“I make them, Sire, and sell them at throe pence a packet. No, Your Majesty, Punch asks nothing of Kings except that they would follow his counsels. Those who do not, have a habit of soon ceasing to be Kings. You are wise. I learn that you are going to develope the resources of your oountry, with the aid of my friend Sir Julius de Reuter and his capitalists. I wish your Majesty brilliant success. Lackthibboloom. How do you get on with Lord Granville?”
“He is a delightfu man. He speaks French beautifully. But"—(whispers).
“”But your Majesty wants him to speak English?” said Mr. Punch, winking.
“I confess that I would rather have six words than six hundred from a friend, when I have told him my need.”
We’ll square it. Majesty. I have sent for him. He is in the next room. We’ll have it out with him, and your Majesty shall return to Teheran with your face whitened before the peoples, and shining like the moon in the firmament. Jump up, Sire! Jump, my bounding Bactrian! On to the book, Sire! We will march upon the Foreign Minister in an impressive manner. Steady, Lord of the Lion and the Sun.”
And in this wise went the Shah and Mr. Punch to confer with Lord Granville.
(The result to be revealed at a fitting season.)
Related material Including Other Editorial Cartoons from Punch
- Feline Friends; or the British Lion and the Persian “Chat”

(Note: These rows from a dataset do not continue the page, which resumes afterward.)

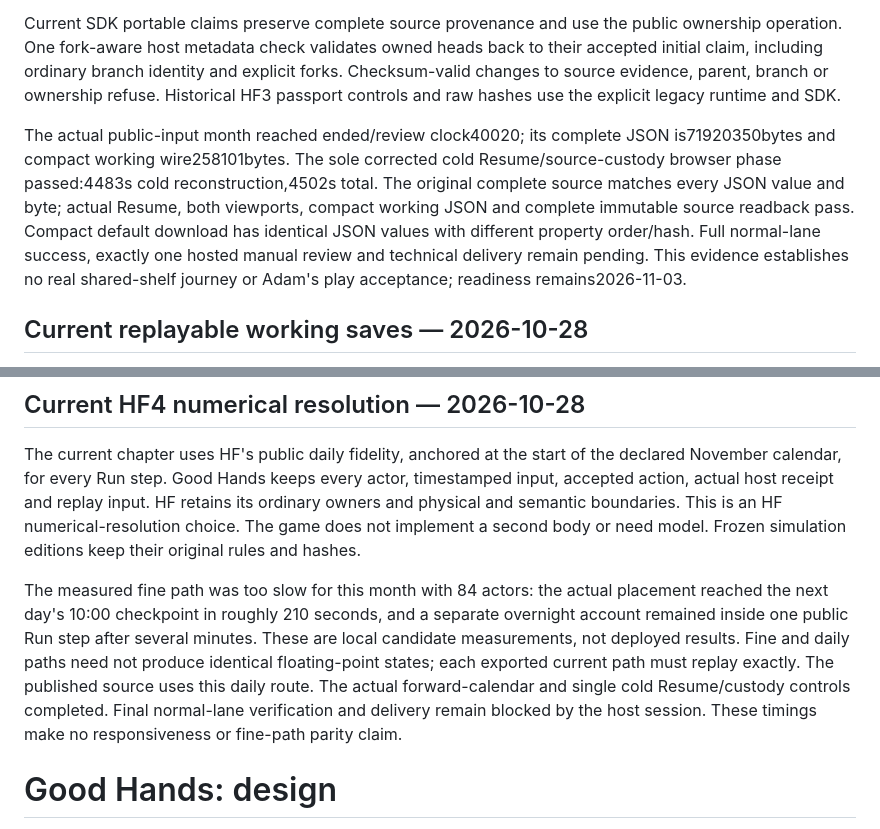
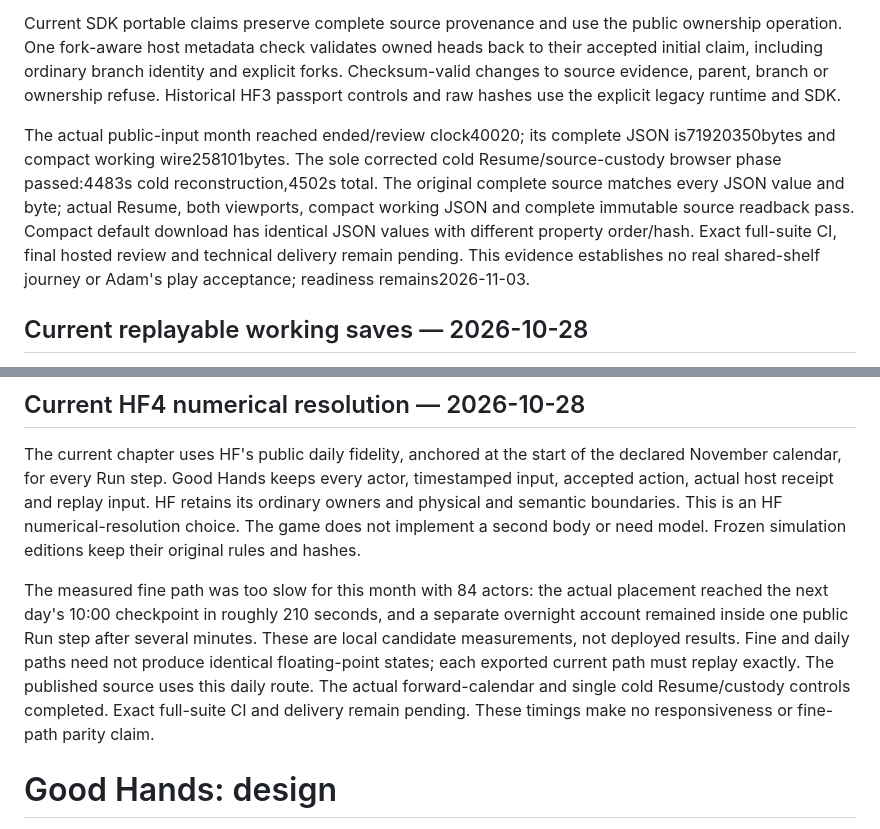
Before and after one commit to adam0white/goodhands, a Markdown page: docs/design.md, 2 parts joined by grey strips. Rendered like a GitHub page.

```diff
--- a/docs/design.md
+++ b/docs/design.md
@@ -6,7 +6,7 @@ Agreed job start/end and role demands produce actual work receipts and psycholog
 
 Current SDK portable claims preserve complete source provenance and use the public ownership operation. One fork-aware host metadata check validates owned heads back to their accepted initial claim, including ordinary branch identity and explicit forks. Checksum-valid changes to source evidence, parent, branch or ownership refuse. Historical HF3 passport controls and raw hashes use the explicit legacy runtime and SDK.
 
-The actual public-input month reached ended/review clock40020; its complete JSON is71920350bytes and compact working wire258101bytes. The sole corrected cold Resume/source-custody browser phase passed:4483s cold reconstruction,4502s total. The original complete source matches every JSON value and byte; actual Resume, both viewports, compact working JSON and complete immutable source readback pass. Compact default download has identical JSON values with different property order/hash. Full normal-lane success, exactly one hosted manual review and technical delivery remain pending. This evidence establishes no real shared-shelf journey or Adam's play acceptance; readiness remains2026-11-03.
+The actual public-input month reached ended/review clock40020; its complete JSON is71920350bytes and compact working wire258101bytes. The sole corrected cold Resume/source-custody browser phase passed:4483s cold reconstruction,4502s total. The original complete source matches every JSON value and byte; actual Resume, both viewports, compact working JSON and complete immutable source readback pass. Compact default download has identical JSON values with different property order/hash. Exact full-suite CI, final hosted review and technical delivery remain pending. This evidence establishes no real shared-shelf journey or Adam's play acceptance; readiness remains2026-11-03.
 
 ## Current replayable working saves — 2026-10-28
 
@@ -26,7 +26,7 @@ The duplicate `world.hostState` payload now contains only the host schema and re
 
 The current chapter uses HF's public daily fidelity, anchored at the start of the declared November calendar, for every Run step. Good Hands keeps every actor, timestamped input, accepted action, actual host receipt and replay input. HF retains its ordinary owners and physical and semantic boundaries. This is an HF numerical-resolution choice. The game does not implement a second body or need model. Frozen simulation editions keep their original rules and hashes.
 
-The measured fine path was too slow for this month with 84 actors: the actual placement reached the next day's 10:00 checkpoint in roughly 210 seconds, and a separate overnight account remained inside one public Run step after several minutes. These are local candidate measurements, not deployed results. Fine and daily paths need not produce identical floating-point states; each exported current path must replay exactly. The published source uses this daily route. The actual forward-calendar and single cold Resume/custody controls completed. Final normal-lane verification and delivery remain blocked by the host session. These timings make no responsiveness or fine-path parity claim.
+The measured fine path was too slow for this month with 84 actors: the actual placement reached the next day's 10:00 checkpoint in roughly 210 seconds, and a separate overnight account remained inside one public Run step after several minutes. These are local candidate measurements, not deployed results. Fine and daily paths need not produce identical floating-point states; each exported current path must replay exactly. The published source uses this daily route. The actual forward-calendar and single cold Resume/custody controls completed. Exact full-suite CI and delivery remain pending. These timings make no responsiveness or fine-path parity claim.
 
 # Good Hands: design
 
```
Also changed, not shown: HANDOFF.md (+1 -1 lines).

- Missis’s Orders
- More Cry than Wool
- Tired Out!
- Punch’s Essence of Parliament
- Persia Won!
Created 4 March 2022